▶ _Required action_:
Exactly reproduce each line of the listing that follows.

▶ _Records for this task_:
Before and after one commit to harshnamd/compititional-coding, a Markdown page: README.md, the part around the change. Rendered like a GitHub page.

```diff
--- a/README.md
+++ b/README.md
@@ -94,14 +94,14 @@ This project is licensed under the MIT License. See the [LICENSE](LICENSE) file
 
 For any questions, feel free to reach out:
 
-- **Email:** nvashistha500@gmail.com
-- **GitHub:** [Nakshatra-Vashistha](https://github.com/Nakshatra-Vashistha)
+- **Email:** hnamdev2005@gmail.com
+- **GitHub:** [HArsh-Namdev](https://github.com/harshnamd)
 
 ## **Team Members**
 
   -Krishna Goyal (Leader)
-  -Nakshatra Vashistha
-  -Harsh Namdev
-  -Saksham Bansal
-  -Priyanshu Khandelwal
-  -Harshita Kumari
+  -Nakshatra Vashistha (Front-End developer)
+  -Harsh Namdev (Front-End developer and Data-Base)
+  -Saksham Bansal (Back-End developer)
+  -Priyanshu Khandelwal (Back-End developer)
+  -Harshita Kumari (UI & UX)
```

▶ _Output for this task_:
Before and after one commit to harshnamd/compititional-coding, a Markdown page: README.md, the part around the change. Rendered like a GitHub page.

```diff
--- a/README.md
+++ b/README.md
@@ -94,14 +94,14 @@ This project is licensed under the MIT License. See the [LICENSE](LICENSE) file
 
 For any questions, feel free to reach out:
 
-- **Email:** nvashistha500@gmail.com
-- **GitHub:** [Nakshatra-Vashistha](https://github.com/Nakshatra-Vashistha)
+- **Email:** hnamdev2005@gmail.com
+- **GitHub:** [HArsh-Namdev](https://github.com/harshnamd)
 
 ## **Team Members**
 
   -Krishna Goyal (Leader)
-  -Nakshatra Vashistha
-  -Harsh Namdev
-  -Saksham Bansal
-  -Priyanshu Khandelwal
-  -Harshita Kumari
+  -Nakshatra Vashistha (Front-End developer)
+  -Harsh Namdev (Front-End developer and Data-Base)
+  -Saksham Bansal (Back-End developer)
+  -Priyanshu Khandelwal (Back-End developer)
+  -Harshita Kumari (UI & UX)
```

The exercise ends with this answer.